[Modification records]
—————

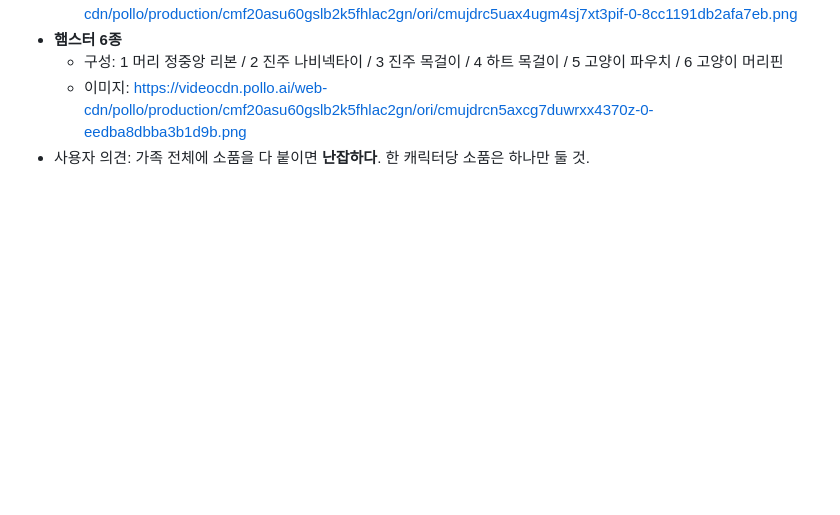
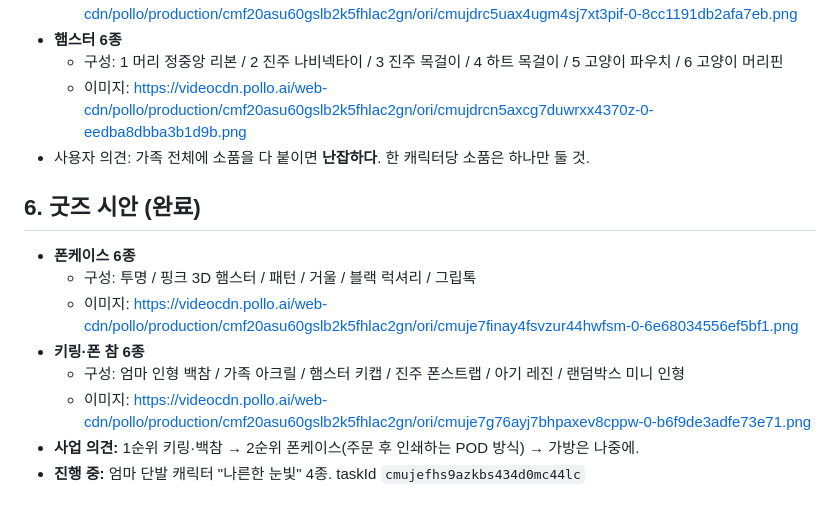
Before and after one commit to geben147-create/-, a Markdown page: 햄찌중국가족/인수인계_고양이가족_캐릭터_v1.md, the part around the change. Drawn GitHub-style; blank space fills up the shorter version.

Commit message:
Add merch mockups and business note to handoff
Co-Authored-By: Claude Opus 5.5 <noreply@anthropic.com>
Claude-Session: https://claude.ai/code/session_018kp8792tsE6Gm3oJrykvpR

```diff
--- a/햄찌중국가족/인수인계_고양이가족_캐릭터_v1.md
+++ b/햄찌중국가족/인수인계_고양이가족_캐릭터_v1.md
@@ -78,3 +78,14 @@ Recreate this exact family character sheet, same photorealistic fluffy style, sa
   - 구성: 1 머리 정중앙 리본 / 2 진주 나비넥타이 / 3 진주 목걸이 / 4 하트 목걸이 / 5 고양이 파우치 / 6 고양이 머리핀
   - 이미지: https://videocdn.pollo.ai/web-cdn/pollo/production/cmf20asu60gslb2k5fhlac2gn/ori/cmujdrcn5axcg7duwrxx4370z-0-eedba8dbba3b1d9b.png
 - 사용자 의견: 가족 전체에 소품을 다 붙이면 **난잡하다**. 한 캐릭터당 소품은 하나만 둘 것.
+
+## 6. 굿즈 시안 (완료)
+
+- **폰케이스 6종**
+  - 구성: 투명 / 핑크 3D 햄스터 / 패턴 / 거울 / 블랙 럭셔리 / 그립톡
+  - 이미지: https://videocdn.pollo.ai/web-cdn/pollo/production/cmf20asu60gslb2k5fhlac2gn/ori/cmuje7finay4fsvzur44hwfsm-0-6e68034556ef5bf1.png
+- **키링·폰 참 6종**
+  - 구성: 엄마 인형 백참 / 가족 아크릴 / 햄스터 키캡 / 진주 폰스트랩 / 아기 레진 / 랜덤박스 미니 인형
+  - 이미지: https://videocdn.pollo.ai/web-cdn/pollo/production/cmf20asu60gslb2k5fhlac2gn/ori/cmuje7g76ayj7bhpaxev8cppw-0-b6f9de3adfe73e71.png
+- **사업 의견:** 1순위 키링·백참 → 2순위 폰케이스(주문 후 인쇄하는 POD 방식) → 가방은 나중에.
+- **진행 중:** 엄마 단발 캐릭터 "나른한 눈빛" 4종. taskId `cmujefhs9azkbs434d0mc44lc`
```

—————

▶ TASK OBJECTIVE
All entries above should be printed exactly, though without their pictures.

▶ ANSWER TO THIS PROBLEM
Before and after one commit to geben147-create/-, a Markdown page: 햄찌중국가족/인수인계_고양이가족_캐릭터_v1.md, the part around the change. Drawn GitHub-style; blank space fills up the shorter version.

Commit message:
Add merch mockups and business note to handoff
Co-Authored-By: Claude Opus 5.5 <noreply@anthropic.com>
Claude-Session: https://claude.ai/code/session_018kp8792tsE6Gm3oJrykvpR

```diff
--- a/햄찌중국가족/인수인계_고양이가족_캐릭터_v1.md
+++ b/햄찌중국가족/인수인계_고양이가족_캐릭터_v1.md
@@ -78,3 +78,14 @@ Recreate this exact family character sheet, same photorealistic fluffy style, sa
   - 구성: 1 머리 정중앙 리본 / 2 진주 나비넥타이 / 3 진주 목걸이 / 4 하트 목걸이 / 5 고양이 파우치 / 6 고양이 머리핀
   - 이미지: https://videocdn.pollo.ai/web-cdn/pollo/production/cmf20asu60gslb2k5fhlac2gn/ori/cmujdrcn5axcg7duwrxx4370z-0-eedba8dbba3b1d9b.png
 - 사용자 의견: 가족 전체에 소품을 다 붙이면 **난잡하다**. 한 캐릭터당 소품은 하나만 둘 것.
+
+## 6. 굿즈 시안 (완료)
+
+- **폰케이스 6종**
+  - 구성: 투명 / 핑크 3D 햄스터 / 패턴 / 거울 / 블랙 럭셔리 / 그립톡
+  - 이미지: https://videocdn.pollo.ai/web-cdn/pollo/production/cmf20asu60gslb2k5fhlac2gn/ori/cmuje7finay4fsvzur44hwfsm-0-6e68034556ef5bf1.png
+- **키링·폰 참 6종**
+  - 구성: 엄마 인형 백참 / 가족 아크릴 / 햄스터 키캡 / 진주 폰스트랩 / 아기 레진 / 랜덤박스 미니 인형
+  - 이미지: https://videocdn.pollo.ai/web-cdn/pollo/production/cmf20asu60gslb2k5fhlac2gn/ori/cmuje7g76ayj7bhpaxev8cppw-0-b6f9de3adfe73e71.png
+- **사업 의견:** 1순위 키링·백참 → 2순위 폰케이스(주문 후 인쇄하는 POD 방식) → 가방은 나중에.
+- **진행 중:** 엄마 단발 캐릭터 "나른한 눈빛" 4종. taskId `cmujefhs9azkbs434d0mc44lc`
```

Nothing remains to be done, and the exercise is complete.